If you read no further: for EVERYONE in the training business, read this entire article, via @MimiBarbara – Evolving Training Into the Perfect Hole by Gary Wise:
If we architect the learning resources correctly, we will have an ecosystem where…
The right performers will have seamless, frictionless, and ubiquitous access…
– to the right learning assets
– at their moment of learning need
– in a work context-friendly amount
– in a readily-consumable format
– to/from the right devices
“Serendipity is too important to be left to chance ~ Yossi Vardi, standing in a hallway during a session at TED2012″ via @jhagel
“Ideology narrows our thinking and keeps us from effectively addressing complex problems.” via @demingSOS
“Self-education is, I firmly believe, the only kind of education there is. ~ Isaac Asimov” – via @psychoBOBlogy
through the lens of the Cynefin framework - by @davecormier [MOOCs (massively open online courses) may be more suitable for workplace learning than academia] -
MOOCs as a structure – and rhizomatic learning as an approach – privilege a certain kind of learning and learner. The MOOC offers an ecosystem in which a person can become familiar with a particular domain. Rhizomatic learning is a way of navigating that ecosystem that empowers the student to make their own maps of knowledge, to be ‘cartographers’ inside that domain. It suggests that the interacting with a community in a given domain is learning. The community is the curriculum.
Micro-blogging: the liquid knowledge network – by @dpontefract [e.g. narrating your work]
Two years ago, I wrote that ‘Micro-Blogging is Good For Leadership, Good for Your Culture’ and I haven’t flinched since.
Two years later however, I am altering my thoughts somewhat. I now believe micro-blogging must be positioned as an organizational habit for employees. (whether for internal or external purposes)
Micro-blogging; it’s truly the liquid knowledge network that (when immersed in daily work routines) can help expedite many work processes as compared to an organization without micro-blogging services and without the all-too-important habit of micro-blogging itself.
Dickinson, Gauguin, Bronte: Communication, collaboration & social networks contribute to creativity – via @JohnnieMoore

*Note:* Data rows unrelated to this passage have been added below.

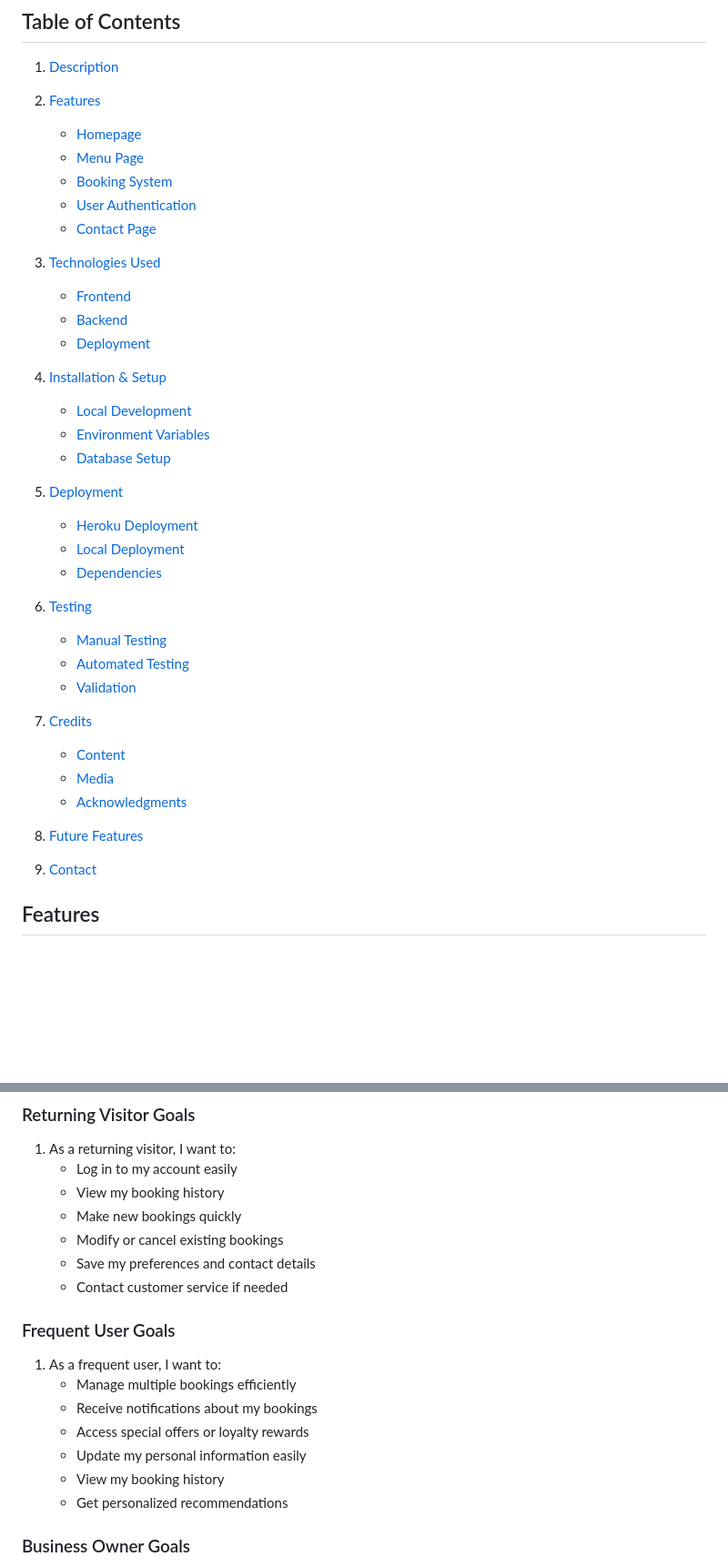
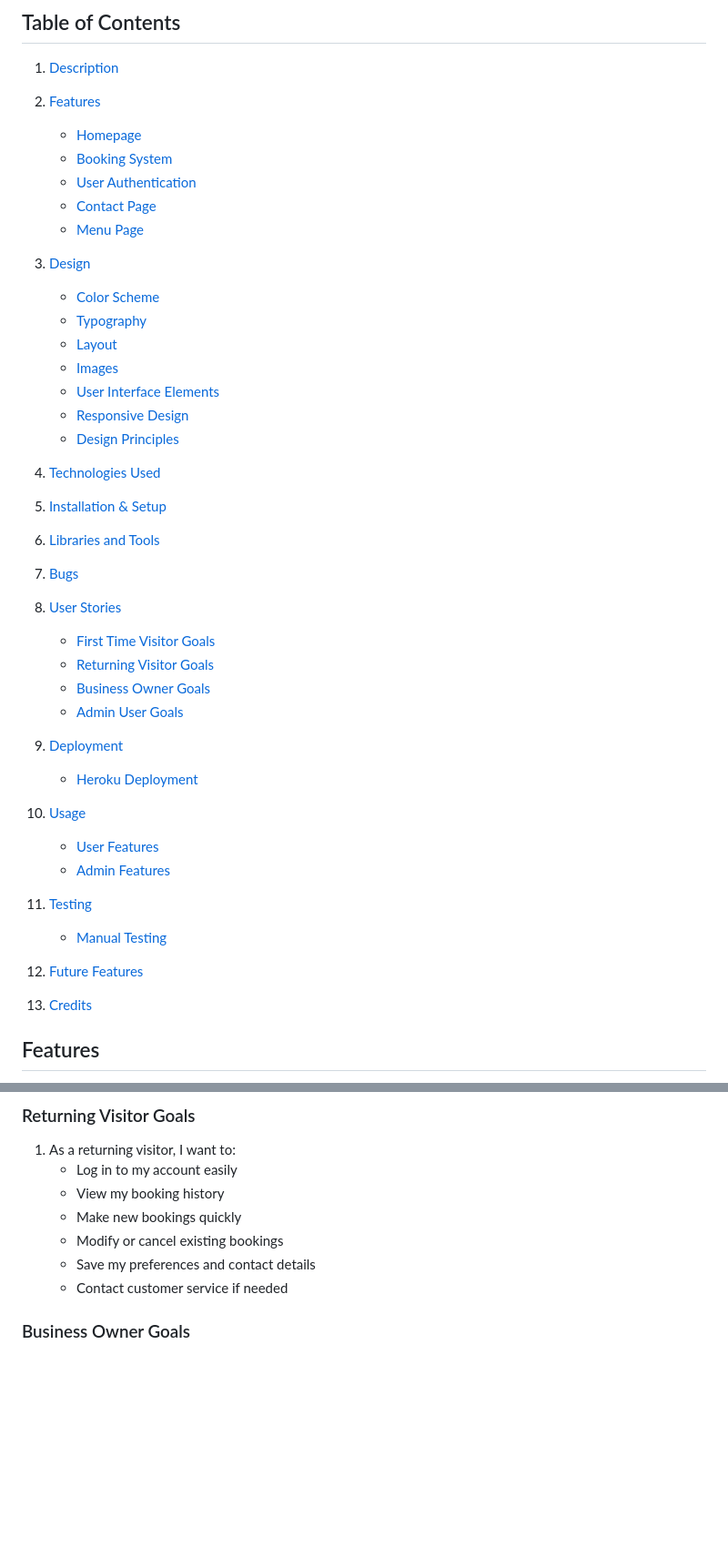
Before and after one commit to ellisrobertsx/JR-Catering, a Markdown page: README.md, 2 parts joined by grey strips. Shown at 91% size. Drawn GitHub-style; blank space fills up the shorter version.

```diff
--- a/README.md
+++ b/README.md
@@ -10,40 +10,47 @@ A full-stack restaurant booking and catering management system that allows users
 1. [Description](#description)
 2. [Features](#features)
    - [Homepage](#homepage)
-   - [Menu Page](#menu-page)
    - [Booking System](#booking-system)
    - [User Authentication](#user-authentication)
    - [Contact Page](#contact-page)
+   - [Menu Page](#menu-page)
 
+3. [Design](#design)
+   - [Color Scheme](#color-scheme)
+   - [Typography](#typography)
+   - [Layout](#layout)
+   - [Images](#images)
+   - [User Interface Elements](#user-interface-elements)
+   - [Responsive Design](#responsive-design)
+   - [Design Principles](#design-principles)
 
-3. [Technologies Used](#technologies-used)
-   - [Frontend](#frontend)
-   - [Backend](#backend)
-   - [Deployment](#deployment)
+4. [Technologies Used](#technologies-used)
 
-4. [Installation & Setup](#installation--setup)
-   - [Local Development](#local-development)
-   - [Environment Variables](#environment-variables)
-   - [Database Setup](#database-setup)
+5. [Installation & Setup](#installation--setup)
 
-5. [Deployment](#deployment)
+6. [Libraries and Tools](#libraries-and-tools)
+
+7. [Bugs](#bugs)
+
+8. [User Stories](#user-stories)
+   - [First Time Visitor Goals](#first-time-visitor-goals)
+   - [Returning Visitor Goals](#returning-visitor-goals)
+   - [Business Owner Goals](#business-owner-goals)
+   - [Admin User Goals](#admin-user-goals)
+
+9. [Deployment](#deployment)
    - [Heroku Deployment](#heroku-deployment)
-   - [Local Deployment](#local-deployment)
-   - [Dependencies](#dependencies)
 
-6. [Testing](#testing)
-   - [Manual Testing](#manual-testing)
-   - [Automated Testing](#automated-testing)
-   - [Validation](#validation)
+10. [Usage](#usage)
+    - [User Features](#user-features)
+    - [Admin Features](#admin-features)
 
-7. [Credits](#credits)
-   - [Content](#content)
-   - [Media](#media)
-   - [Acknowledgments](#acknowledgments)
+11. [Testing](#testing)
+    - [Manual Testing](#manual-testing)
 
-8. [Future Features](#future-features)
+12. [Future Features](#future-features)
 
-9. [Contact](#contact)
+13. [Credits](#credits)
 
 ## Features
   - User Authentication (Register/Login)
@@ -244,15 +250,6 @@ The design follows key principles to ensure a great user experience:
    - Modify or cancel existing bookings
    - Save my preferences and contact details
    - Contact customer service if needed
-
-### Frequent User Goals
-1. As a frequent user, I want to:
-   - Manage multiple bookings efficiently
-   - Receive notifications about my bookings
-   - Access special offers or loyalty rewards
-   - Update my personal information easily
-   - View my booking history
-   - Get personalized recommendations
 
 ### Business Owner Goals
 1. As the business owner, I want to:
```
Also changed, not shown: other parts of README.md (+0 -1 lines).
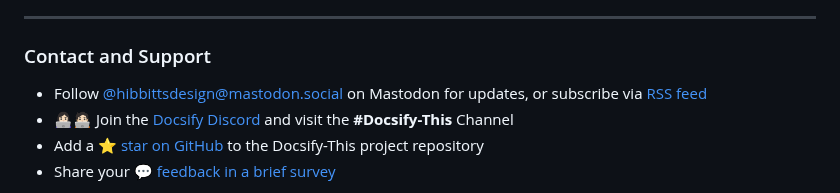
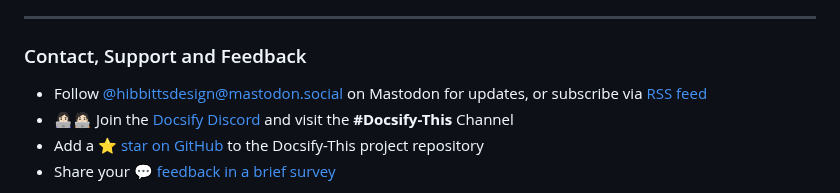
Before and after one commit to paulhibbitts/test-docsify-this, a Markdown page: README.md, the part around one of its changes. Drawn GitHub-style.

```diff
--- a/README.md
+++ b/README.md
@@ -862,7 +862,7 @@ Docsify-This (as with Docsify itself) will only execute the first script include
 
 ---
 
-### Contact and Support
+### Contact, Support and Feedback
 
 - Follow [@hibbittsdesign@mastodon.social](https://mastodon.social/@hibbittsdesign) on Mastodon for updates, or subscribe via [RSS feed](https://mastodon.social/@hibbittsdesign.rss)
 - 👩🏻‍💻🧑🏻‍💻 Join the [Docsify Discord](https://discord.gg/docsify) and visit the **#Docsify-This** Channel
```
Also changed, not shown: other parts of README.md (+1 -1 lines).
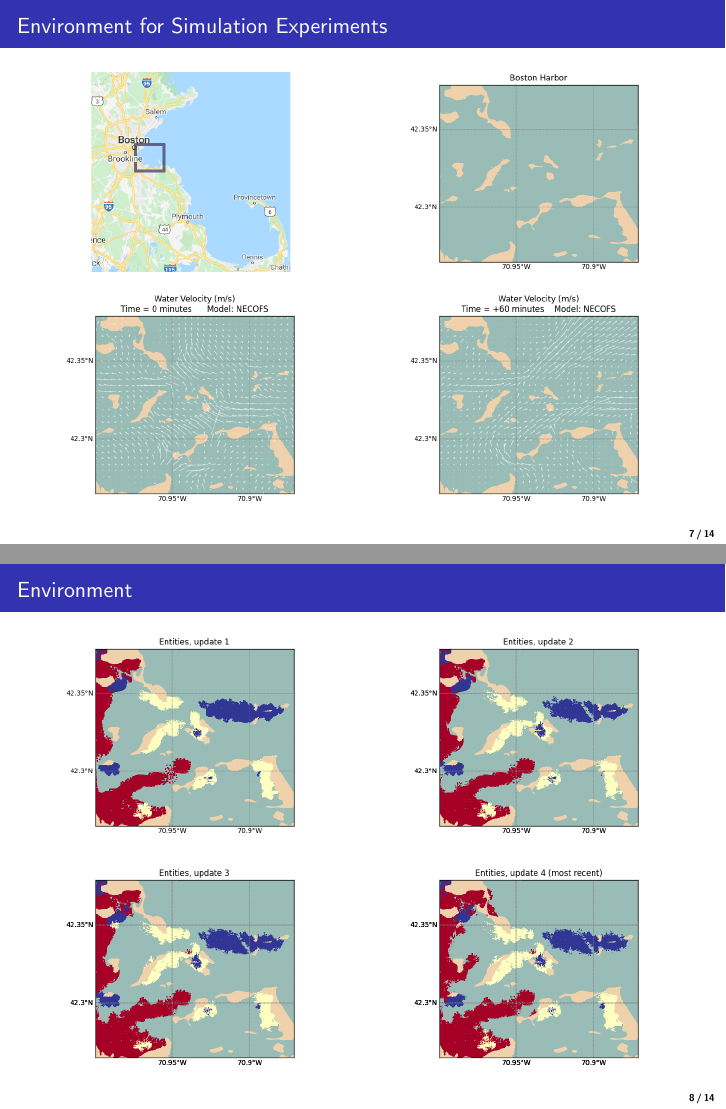
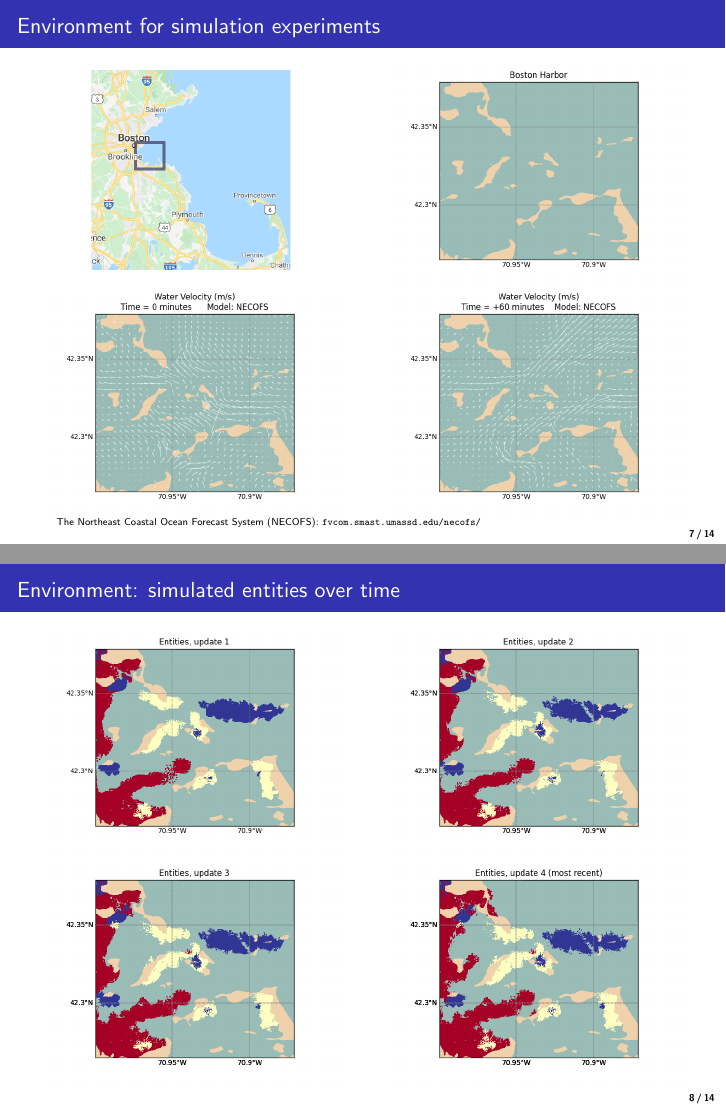
Before and after one commit to ekrell/-PPT-ACC2020---Metaheuristic-Planning, LaTeX slides (main.tex): pages 7 and 8 of 14, joined at a grey line. Compiled offline with pdfLaTeX.

Commit message:
Updates from Overleaf

```diff
--- a/main.tex
+++ b/main.tex
@@ -207,7 +207,7 @@
 
 \end{frame}
 
-\begin{frame}{Environment for Simulation Experiments}
+\begin{frame}{Environment for simulation experiments}
     \begin{columns}
         \begin{column}{0.5\textwidth}
         \centering
@@ -225,9 +225,11 @@
             \includegraphics[width=\textwidth,trim={0cm 0cm 0cm 0cm},clip]{img/full_water_2.png}
         \end{column}
     \end{columns}
+    {\tiny The Northeast Coastal Ocean Forecast System (NECOFS):
+    \url{fvcom.smast.umassd.edu/necofs/}}
 \end{frame}
 
-\begin{frame}{Environment}
+\begin{frame}{Environment: simulated entities over time}
     \begin{columns}
         \begin{column}{0.5\textwidth}
             \includegraphics[width=\textwidth,trim={0cm 0cm 0cm 0cm},clip]{img/e1.png}
```
Also changed, not shown: main.tex (9 more changed lines).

[Professor Katherine Giuffre] concludes – It was not when the artists were alone … that they were most creative, but when they were attached to others in a more moderate way and when those others were close to each other, although, again, not so close as to form one cohesive group. (p. 836)
Photo by Kenneth Allen